RECORDS FOR THIS EXERCISE: Begin

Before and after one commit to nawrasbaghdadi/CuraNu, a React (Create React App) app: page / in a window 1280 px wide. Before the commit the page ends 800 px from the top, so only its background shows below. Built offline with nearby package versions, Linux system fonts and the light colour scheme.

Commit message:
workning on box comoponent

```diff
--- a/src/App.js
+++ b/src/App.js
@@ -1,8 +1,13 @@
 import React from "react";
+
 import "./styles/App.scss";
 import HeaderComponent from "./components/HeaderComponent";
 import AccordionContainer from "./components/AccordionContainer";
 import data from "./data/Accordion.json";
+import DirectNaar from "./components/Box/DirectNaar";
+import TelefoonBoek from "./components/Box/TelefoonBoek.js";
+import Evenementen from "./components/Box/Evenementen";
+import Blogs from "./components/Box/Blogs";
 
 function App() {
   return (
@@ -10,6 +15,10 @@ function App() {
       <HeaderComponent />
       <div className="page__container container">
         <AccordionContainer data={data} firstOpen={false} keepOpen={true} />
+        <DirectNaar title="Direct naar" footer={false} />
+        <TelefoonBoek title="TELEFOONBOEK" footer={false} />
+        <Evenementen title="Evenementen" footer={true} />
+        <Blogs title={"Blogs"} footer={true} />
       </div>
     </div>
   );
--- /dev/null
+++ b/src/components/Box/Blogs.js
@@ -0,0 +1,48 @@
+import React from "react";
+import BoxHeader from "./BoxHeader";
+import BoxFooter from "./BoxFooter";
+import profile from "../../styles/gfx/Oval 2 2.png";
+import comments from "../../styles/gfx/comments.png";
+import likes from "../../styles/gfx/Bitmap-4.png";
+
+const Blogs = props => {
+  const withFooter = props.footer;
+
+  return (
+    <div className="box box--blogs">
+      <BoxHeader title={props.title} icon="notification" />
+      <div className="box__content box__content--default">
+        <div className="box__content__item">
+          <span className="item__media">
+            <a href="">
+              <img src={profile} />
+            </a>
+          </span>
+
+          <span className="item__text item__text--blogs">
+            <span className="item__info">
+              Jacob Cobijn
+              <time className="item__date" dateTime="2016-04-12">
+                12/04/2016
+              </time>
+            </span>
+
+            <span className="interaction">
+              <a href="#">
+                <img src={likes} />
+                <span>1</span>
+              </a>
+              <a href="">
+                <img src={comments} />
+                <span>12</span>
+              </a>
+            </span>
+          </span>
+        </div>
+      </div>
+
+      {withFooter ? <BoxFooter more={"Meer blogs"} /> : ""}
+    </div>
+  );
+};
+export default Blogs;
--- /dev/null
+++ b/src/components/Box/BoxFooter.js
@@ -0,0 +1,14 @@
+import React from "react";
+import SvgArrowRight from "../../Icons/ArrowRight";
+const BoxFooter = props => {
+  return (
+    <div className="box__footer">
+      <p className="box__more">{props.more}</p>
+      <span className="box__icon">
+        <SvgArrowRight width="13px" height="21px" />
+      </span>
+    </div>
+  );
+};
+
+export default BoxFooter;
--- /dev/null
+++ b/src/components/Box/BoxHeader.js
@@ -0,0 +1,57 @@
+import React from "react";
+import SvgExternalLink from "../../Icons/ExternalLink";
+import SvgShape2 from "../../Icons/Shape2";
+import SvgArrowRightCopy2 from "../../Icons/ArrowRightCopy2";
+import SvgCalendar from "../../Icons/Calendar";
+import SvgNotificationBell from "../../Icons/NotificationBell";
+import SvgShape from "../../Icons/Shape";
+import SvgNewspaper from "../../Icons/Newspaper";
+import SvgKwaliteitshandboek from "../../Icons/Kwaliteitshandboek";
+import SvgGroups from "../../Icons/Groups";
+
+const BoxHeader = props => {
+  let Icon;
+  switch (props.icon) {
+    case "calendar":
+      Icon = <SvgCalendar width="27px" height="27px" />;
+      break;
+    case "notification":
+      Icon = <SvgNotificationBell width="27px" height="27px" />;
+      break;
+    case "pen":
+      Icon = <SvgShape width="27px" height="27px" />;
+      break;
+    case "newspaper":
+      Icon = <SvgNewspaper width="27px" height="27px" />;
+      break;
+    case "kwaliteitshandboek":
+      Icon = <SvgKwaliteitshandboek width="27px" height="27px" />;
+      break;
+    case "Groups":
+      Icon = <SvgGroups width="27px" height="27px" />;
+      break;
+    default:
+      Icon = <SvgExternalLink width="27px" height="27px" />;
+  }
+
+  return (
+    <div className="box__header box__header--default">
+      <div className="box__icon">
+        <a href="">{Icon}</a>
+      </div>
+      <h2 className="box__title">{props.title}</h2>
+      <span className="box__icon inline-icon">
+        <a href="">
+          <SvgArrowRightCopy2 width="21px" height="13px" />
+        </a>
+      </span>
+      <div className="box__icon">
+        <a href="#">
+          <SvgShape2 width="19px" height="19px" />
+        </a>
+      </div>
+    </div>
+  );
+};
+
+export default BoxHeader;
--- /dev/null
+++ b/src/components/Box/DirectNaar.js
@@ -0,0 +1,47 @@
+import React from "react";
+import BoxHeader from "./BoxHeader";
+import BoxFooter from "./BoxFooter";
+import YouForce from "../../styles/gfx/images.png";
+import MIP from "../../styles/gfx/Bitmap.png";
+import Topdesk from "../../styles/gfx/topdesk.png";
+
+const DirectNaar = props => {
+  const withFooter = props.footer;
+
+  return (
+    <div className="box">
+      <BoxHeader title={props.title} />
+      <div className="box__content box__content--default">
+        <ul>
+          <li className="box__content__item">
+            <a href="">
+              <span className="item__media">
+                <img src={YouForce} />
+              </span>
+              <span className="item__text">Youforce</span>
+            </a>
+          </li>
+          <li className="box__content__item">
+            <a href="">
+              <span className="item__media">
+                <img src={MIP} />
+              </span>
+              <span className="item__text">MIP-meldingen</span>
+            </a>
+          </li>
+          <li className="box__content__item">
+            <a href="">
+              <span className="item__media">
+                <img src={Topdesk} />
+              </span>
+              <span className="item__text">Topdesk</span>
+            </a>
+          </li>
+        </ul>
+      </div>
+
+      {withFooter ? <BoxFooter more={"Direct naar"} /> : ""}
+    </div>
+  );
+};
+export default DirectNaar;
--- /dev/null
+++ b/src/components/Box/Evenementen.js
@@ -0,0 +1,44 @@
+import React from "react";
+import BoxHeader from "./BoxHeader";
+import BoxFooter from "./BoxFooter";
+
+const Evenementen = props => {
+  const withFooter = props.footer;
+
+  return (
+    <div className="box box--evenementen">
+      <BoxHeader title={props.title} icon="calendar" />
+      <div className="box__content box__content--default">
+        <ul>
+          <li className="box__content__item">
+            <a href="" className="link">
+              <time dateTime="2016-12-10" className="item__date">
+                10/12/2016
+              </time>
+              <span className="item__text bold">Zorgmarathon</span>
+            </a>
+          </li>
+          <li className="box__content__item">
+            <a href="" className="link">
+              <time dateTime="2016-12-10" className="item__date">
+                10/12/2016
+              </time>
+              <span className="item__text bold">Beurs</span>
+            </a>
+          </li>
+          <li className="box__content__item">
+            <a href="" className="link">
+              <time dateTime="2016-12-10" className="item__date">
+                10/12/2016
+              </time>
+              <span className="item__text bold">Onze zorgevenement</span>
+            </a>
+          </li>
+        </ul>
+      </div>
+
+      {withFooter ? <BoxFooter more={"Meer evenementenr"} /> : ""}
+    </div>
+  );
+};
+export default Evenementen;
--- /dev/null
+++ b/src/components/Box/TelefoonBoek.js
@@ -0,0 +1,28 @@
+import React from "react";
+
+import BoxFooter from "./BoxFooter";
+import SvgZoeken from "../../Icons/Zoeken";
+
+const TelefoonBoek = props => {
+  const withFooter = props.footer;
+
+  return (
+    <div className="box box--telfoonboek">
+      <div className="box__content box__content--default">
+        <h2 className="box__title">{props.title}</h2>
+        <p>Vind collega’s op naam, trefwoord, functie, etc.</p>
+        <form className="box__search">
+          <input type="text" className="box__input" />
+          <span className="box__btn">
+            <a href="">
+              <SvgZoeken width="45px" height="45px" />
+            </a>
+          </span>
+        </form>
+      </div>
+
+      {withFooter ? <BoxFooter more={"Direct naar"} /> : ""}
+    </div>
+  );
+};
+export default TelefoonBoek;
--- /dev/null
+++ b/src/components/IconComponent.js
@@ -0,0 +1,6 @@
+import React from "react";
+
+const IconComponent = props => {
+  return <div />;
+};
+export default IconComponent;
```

RECORDS FOR THIS EXERCISE: End

YOUR TASK>
Lines of the data that include the string "IconComponent" are to be counted; report the total by itself.

EXERCISE OUTPUT>
3